One thing that’s helpful about working in series (among many others) is that it’s a good way of ironing out problems. Something that only affords you one chance at getting the shot can be rewarding if you get it, but frustrating if you don’t, since it can be a long time before a similar opportunity presents itself. When you have the chance to revisit something, however, you have the chance to portray it from different angles, and to literally see it in a different light. Many artists have done some of their best work in serial form, and two of the best exemplars I can think of are impressionist painter Claude Monet (1840-1926) and photographer Walker Evans (1903-1975).

Monet didn’t quite invent Impressionism, but his 1872 painting Impression, Soleil Levant (Impression, Sunrise) was its namesake, and he was one of its most visible practitioners. Many of his best-known works – the Water Lilies, the Rouen Cathedral, Poplars, and Weeping Willows – come from works that were painted in series. The Rouen Cathedral series set out to address how light impacted color and perception. It was also a change in that it was a departure from the landscape painting that had characterized his work up to that point, though it wasn’t as much of a departure as it might at first seem; the seasonal changes of a landscape, he would come to learn, could be reflected in something as seemingly immutable as a stone building.

Working with a single subject over a period of time can be a challenge for even the best painter. Monet despaired that he’d ever get the cathedral’s ever-changing shadows and light quite right, writing at one point, ‘Things don’t advance very steadily, primarily because each day I discover something I hadn’t seen the day before… In the end, I am trying to do the impossible.’ The painter’s singular disadvantage is that the light on the subject can sometimes change during a single sitting at a rate, and in ways, the brush can’t quite keep pace with. When your medium works in fractions of a second, however, you’re at a distinct advantage. You can wait for that perfect moment when light, color, shadow and geometry all perfectly intersect, and capture it before it vanishes.

Political Poster (Walker Evans/FSA; public domain)
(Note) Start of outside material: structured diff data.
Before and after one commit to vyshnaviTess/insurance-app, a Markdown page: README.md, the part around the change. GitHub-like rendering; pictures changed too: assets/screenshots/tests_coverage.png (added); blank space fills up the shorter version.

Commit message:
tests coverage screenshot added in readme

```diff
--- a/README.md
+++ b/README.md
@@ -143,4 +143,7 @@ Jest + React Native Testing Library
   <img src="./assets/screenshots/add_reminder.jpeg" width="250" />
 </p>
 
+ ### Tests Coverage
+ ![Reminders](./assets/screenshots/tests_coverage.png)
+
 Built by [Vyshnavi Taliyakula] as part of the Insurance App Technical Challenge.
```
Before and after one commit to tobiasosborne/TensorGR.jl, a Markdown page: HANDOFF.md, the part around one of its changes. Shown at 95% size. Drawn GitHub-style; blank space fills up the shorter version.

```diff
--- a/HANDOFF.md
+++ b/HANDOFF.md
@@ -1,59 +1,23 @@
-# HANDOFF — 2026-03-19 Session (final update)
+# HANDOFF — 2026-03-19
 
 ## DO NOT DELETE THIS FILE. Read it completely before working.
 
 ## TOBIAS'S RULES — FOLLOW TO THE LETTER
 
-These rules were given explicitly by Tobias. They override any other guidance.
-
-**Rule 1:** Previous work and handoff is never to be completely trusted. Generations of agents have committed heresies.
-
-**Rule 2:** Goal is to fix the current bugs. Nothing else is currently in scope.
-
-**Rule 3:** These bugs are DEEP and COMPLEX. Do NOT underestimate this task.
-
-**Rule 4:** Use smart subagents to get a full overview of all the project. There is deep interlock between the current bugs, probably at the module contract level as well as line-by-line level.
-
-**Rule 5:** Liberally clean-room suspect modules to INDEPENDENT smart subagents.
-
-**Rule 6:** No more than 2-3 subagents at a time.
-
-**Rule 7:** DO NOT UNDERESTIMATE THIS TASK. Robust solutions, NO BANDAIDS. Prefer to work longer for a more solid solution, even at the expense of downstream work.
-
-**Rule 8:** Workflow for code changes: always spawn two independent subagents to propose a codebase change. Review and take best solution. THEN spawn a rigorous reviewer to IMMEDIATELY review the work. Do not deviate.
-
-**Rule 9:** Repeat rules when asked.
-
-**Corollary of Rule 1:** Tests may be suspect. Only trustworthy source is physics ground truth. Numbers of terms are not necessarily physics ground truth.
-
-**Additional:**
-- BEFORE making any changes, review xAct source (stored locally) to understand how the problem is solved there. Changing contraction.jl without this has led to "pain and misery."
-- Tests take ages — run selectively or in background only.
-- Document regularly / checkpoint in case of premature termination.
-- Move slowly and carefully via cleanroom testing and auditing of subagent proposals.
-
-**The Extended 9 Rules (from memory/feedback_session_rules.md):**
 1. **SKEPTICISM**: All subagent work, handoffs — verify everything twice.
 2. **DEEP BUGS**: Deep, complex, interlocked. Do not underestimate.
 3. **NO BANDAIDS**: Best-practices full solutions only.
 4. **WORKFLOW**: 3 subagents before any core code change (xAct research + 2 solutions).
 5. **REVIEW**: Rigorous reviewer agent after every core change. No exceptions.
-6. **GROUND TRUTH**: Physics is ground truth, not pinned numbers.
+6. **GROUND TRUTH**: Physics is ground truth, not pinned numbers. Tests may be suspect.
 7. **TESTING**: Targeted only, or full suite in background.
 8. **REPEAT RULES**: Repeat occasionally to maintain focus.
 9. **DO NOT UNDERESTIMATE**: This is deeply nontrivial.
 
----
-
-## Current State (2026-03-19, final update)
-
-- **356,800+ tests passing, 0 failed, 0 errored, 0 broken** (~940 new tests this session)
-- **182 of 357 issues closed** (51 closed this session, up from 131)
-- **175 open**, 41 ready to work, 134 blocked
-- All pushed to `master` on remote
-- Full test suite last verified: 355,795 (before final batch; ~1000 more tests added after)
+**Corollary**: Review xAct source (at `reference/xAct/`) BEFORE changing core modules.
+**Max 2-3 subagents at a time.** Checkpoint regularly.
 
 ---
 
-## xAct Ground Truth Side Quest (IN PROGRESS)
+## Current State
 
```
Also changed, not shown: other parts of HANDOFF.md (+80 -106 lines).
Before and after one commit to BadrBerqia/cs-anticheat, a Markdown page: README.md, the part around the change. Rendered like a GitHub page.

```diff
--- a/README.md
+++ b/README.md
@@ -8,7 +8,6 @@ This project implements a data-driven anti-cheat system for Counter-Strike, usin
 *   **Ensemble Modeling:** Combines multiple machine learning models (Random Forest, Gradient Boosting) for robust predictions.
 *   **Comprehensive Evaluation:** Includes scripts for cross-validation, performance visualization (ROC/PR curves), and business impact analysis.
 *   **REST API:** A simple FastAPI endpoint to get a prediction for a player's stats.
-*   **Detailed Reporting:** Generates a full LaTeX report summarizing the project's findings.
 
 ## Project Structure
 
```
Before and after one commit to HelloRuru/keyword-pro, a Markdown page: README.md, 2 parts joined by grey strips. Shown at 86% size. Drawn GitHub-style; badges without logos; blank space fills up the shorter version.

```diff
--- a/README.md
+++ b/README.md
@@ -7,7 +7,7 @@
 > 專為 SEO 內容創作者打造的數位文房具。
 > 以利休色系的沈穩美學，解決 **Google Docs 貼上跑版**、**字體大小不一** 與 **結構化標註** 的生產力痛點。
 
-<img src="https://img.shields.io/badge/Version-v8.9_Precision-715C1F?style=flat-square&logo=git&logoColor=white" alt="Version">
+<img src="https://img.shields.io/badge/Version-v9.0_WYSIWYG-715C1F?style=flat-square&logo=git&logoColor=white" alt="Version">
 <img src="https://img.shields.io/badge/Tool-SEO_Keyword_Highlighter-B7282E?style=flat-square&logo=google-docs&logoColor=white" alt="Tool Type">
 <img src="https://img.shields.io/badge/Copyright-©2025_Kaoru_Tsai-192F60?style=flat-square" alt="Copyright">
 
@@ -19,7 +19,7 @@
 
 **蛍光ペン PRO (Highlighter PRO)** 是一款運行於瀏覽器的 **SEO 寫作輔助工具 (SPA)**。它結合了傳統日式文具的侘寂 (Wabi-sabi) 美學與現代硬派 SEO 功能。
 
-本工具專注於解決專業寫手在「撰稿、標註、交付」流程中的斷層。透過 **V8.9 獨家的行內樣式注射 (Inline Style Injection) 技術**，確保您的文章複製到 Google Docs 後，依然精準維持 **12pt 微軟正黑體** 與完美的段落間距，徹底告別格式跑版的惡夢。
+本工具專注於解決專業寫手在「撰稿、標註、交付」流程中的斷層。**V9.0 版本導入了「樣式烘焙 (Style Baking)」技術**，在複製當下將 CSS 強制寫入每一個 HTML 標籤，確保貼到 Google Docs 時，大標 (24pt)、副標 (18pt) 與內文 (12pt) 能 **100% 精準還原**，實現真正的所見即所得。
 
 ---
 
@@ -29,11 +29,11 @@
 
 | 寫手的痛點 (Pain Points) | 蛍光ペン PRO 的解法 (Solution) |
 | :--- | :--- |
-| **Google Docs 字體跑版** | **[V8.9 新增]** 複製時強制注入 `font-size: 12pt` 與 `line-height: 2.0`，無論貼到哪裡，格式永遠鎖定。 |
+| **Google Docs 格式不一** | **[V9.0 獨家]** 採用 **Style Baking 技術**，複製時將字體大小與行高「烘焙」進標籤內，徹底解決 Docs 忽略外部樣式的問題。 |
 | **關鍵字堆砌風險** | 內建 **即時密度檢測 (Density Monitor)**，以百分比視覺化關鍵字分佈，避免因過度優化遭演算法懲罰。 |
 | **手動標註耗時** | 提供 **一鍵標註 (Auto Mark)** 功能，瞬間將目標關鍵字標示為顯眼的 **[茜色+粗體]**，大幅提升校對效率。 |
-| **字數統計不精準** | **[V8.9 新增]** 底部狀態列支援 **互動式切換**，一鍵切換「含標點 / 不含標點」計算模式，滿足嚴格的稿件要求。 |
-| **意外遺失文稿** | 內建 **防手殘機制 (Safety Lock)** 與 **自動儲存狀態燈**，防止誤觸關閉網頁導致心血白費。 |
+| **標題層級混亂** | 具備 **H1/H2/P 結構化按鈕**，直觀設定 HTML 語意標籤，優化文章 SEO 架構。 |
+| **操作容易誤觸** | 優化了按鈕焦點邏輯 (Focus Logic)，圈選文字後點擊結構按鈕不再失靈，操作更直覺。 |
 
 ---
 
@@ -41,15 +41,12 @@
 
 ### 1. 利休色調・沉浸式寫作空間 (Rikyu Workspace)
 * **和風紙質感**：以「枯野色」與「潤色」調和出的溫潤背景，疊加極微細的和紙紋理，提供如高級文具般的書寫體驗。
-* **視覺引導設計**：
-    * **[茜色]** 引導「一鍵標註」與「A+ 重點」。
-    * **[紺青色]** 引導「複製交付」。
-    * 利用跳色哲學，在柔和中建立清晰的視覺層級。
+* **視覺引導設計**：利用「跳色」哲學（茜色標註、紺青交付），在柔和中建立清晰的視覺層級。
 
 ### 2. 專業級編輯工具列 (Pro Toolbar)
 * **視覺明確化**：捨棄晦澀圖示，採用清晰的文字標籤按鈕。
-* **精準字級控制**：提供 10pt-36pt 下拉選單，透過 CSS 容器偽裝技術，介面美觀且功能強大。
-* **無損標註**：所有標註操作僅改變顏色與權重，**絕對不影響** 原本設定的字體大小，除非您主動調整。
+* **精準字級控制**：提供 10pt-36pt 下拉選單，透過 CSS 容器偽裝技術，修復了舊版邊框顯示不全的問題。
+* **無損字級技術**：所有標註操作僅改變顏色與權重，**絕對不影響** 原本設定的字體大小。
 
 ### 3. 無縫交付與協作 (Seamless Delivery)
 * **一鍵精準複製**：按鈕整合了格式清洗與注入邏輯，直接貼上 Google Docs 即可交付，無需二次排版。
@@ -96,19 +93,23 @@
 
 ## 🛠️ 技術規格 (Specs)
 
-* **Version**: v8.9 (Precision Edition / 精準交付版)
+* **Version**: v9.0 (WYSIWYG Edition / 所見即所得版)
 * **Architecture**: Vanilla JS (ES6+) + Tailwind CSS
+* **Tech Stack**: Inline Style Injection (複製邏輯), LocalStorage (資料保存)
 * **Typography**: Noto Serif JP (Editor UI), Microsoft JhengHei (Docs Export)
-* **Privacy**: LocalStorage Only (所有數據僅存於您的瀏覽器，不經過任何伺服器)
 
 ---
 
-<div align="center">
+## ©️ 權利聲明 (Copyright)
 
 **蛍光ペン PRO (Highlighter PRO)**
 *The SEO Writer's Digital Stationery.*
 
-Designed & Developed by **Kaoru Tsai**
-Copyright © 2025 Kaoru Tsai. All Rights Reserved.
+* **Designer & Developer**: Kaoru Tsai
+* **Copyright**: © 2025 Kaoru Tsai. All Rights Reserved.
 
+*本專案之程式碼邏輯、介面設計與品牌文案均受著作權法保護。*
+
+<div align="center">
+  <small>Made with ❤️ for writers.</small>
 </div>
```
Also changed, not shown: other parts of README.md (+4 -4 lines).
With that said, working in series doesn’t necessarily mean having to revisit the same place or object repeatedly. It can be as simple as finding a theme, and using that theme or type of image as a unifying thread for a series of works. While he wasn’t known for anything related to flowers or cathedrals, Walker Evans shared a similar serialist spirit with Monet. As was the case with the painter, many of the photographer’s most loved shots came from series of photos, some shot on the New York subway, others taken of signs all over the United States. The subway shots mostly had the same backdrop (subway cars) and lighting (you don’t get much variety in that respect), but the subjects on even a short ride were always changing, providing continuous opportunities for new visuals. The sign photos, meantime, ranged from the relatively durable (neon signs, or signs painted on buildings) to the ephemeral, like the already-tattered campaign poster pictured here. The works, many done for the FSA in the mid- to late-1930’s, are the perfect complement to Evans’ depictions of the rural families hardest hit by the Great Depression; whether taken individually or as a series, they’re uniquely evocative of their time and place.

If we examine even a few of Monet’s Rouen Cathedral paintings, or Evans’ sign photographs, the advantages of working in sequence become clear; it’s above all things an opportunity to see the changes wrought in a subject by time and the seasons, or a chance to tell a story even with the most mundane places and objects. If you’re starting out, assigning yourself a series to work on can also be a way to hone your skills while simultaneously finding your voice.

Links and Resources:
A short piece on Evans’ Subway photos
A page on the Library of Congress website on Evans’ FSA work, highlighting a series shot in New York
A comprehensive site on Claude Monet’s life and work